→ WHAT TO PRODUCE:
Wherever the word "false" appears in a line of the records, copy that line.

→ EXCERPTED DATA:
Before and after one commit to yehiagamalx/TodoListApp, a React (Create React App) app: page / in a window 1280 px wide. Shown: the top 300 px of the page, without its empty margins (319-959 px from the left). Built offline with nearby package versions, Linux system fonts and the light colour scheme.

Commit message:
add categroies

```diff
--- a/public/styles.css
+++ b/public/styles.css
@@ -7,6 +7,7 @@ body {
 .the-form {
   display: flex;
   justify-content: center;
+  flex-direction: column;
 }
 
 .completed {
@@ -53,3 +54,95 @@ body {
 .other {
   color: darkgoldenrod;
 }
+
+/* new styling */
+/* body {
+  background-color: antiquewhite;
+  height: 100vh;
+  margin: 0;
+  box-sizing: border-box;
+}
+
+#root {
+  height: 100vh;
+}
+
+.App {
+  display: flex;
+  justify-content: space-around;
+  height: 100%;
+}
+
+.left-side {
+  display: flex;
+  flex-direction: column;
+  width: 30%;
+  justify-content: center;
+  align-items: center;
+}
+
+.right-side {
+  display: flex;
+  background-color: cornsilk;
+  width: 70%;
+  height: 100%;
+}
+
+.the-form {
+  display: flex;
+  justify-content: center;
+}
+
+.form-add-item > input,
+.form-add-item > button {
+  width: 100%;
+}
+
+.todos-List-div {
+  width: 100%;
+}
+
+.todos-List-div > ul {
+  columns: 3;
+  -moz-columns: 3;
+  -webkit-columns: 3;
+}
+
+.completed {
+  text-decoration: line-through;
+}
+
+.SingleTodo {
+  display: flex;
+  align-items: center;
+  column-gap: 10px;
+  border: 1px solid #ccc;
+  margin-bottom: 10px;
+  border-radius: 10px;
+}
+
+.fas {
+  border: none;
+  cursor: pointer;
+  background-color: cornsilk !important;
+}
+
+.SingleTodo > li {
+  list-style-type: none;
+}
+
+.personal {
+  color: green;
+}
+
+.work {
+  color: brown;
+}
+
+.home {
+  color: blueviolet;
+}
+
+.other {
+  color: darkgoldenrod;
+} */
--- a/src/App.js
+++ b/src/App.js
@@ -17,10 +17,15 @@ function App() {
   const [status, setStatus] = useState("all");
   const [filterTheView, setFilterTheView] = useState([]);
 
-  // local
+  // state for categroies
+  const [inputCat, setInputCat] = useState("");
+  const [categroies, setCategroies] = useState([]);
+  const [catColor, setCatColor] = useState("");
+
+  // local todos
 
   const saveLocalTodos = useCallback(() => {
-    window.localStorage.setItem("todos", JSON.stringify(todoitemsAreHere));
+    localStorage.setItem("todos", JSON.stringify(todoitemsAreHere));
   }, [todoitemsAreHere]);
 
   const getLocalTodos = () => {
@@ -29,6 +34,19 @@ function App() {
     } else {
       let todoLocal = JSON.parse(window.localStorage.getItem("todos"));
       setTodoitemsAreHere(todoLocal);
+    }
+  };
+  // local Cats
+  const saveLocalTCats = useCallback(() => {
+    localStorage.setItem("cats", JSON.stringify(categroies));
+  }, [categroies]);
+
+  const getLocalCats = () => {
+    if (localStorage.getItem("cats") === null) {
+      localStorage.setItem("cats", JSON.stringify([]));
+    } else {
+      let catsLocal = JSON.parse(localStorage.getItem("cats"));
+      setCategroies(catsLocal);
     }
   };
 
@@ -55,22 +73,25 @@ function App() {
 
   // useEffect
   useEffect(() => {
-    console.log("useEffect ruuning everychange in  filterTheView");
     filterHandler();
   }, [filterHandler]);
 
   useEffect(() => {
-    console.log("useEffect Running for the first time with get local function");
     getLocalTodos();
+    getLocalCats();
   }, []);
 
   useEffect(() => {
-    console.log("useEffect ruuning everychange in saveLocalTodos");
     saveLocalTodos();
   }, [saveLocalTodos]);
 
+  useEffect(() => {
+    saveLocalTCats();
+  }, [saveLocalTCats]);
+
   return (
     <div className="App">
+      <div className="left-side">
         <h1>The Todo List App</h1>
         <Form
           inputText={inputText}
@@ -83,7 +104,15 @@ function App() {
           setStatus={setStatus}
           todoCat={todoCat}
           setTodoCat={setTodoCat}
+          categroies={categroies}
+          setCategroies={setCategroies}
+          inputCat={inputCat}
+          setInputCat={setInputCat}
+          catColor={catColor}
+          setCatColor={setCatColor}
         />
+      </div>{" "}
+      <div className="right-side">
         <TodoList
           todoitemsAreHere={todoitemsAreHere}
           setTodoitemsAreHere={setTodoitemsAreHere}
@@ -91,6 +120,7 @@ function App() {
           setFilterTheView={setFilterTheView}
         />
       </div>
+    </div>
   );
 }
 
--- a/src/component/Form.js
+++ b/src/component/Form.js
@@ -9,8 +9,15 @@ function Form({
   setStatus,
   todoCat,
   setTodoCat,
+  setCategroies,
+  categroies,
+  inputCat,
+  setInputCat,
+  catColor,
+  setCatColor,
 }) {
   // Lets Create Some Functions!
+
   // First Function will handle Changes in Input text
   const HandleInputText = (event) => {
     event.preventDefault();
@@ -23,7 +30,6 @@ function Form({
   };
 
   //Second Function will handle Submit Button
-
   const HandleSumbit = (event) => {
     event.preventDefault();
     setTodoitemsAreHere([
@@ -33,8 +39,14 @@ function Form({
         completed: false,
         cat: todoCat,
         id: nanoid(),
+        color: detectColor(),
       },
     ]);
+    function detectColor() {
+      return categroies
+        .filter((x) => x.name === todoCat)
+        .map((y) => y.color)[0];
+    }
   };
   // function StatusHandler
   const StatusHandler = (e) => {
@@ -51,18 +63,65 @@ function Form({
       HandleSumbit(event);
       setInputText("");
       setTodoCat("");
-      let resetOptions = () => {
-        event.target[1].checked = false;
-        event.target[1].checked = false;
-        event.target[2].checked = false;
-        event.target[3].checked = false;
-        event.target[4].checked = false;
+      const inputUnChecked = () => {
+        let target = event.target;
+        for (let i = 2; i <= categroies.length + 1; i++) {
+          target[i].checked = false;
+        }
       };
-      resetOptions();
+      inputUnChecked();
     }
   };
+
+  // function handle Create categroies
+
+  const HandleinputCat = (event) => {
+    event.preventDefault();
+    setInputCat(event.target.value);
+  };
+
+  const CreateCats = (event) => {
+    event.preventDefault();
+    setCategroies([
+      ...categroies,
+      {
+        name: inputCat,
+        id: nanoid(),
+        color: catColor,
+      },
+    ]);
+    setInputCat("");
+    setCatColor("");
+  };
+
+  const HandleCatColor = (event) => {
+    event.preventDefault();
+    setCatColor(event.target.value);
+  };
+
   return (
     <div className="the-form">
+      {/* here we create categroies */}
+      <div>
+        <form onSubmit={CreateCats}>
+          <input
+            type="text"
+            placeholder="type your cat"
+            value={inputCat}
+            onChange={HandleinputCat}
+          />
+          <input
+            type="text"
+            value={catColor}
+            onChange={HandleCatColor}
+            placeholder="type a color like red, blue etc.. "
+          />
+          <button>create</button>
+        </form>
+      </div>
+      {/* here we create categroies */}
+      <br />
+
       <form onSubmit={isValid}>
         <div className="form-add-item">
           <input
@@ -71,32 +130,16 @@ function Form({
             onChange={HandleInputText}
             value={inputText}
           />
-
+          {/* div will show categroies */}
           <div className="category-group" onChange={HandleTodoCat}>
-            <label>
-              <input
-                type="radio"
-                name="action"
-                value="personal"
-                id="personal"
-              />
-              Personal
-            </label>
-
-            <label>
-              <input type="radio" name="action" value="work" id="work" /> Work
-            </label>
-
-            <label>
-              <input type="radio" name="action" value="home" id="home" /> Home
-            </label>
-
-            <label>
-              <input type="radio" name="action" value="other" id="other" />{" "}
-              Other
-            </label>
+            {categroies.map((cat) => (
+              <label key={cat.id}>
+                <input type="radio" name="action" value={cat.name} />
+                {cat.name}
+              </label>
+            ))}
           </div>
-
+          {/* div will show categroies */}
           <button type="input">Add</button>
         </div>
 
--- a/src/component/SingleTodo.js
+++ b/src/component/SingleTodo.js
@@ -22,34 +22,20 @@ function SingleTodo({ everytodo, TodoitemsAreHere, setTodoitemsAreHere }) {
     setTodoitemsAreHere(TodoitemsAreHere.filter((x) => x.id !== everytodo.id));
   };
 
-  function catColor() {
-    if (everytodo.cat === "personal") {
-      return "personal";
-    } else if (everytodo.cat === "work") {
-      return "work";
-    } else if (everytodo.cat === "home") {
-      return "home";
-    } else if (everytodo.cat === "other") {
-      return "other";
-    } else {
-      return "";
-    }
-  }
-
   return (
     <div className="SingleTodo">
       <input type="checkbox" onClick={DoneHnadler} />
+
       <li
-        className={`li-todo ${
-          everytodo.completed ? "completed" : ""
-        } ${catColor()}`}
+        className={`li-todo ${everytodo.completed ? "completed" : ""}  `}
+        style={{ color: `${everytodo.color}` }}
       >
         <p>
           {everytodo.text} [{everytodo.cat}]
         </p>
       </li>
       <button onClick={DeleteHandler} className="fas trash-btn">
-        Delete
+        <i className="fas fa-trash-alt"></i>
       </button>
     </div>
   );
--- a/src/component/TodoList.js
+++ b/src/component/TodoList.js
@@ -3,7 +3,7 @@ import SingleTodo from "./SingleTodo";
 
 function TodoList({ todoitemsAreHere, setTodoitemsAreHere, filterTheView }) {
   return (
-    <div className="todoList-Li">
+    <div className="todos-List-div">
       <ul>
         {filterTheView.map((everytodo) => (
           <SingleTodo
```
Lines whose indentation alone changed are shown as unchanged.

→ TASK OUTPUT:
         completed: false,
-        event.target[1].checked = false;
-        event.target[1].checked = false;
-        event.target[2].checked = false;
-        event.target[3].checked = false;
-        event.target[4].checked = false;
+          target[i].checked = false;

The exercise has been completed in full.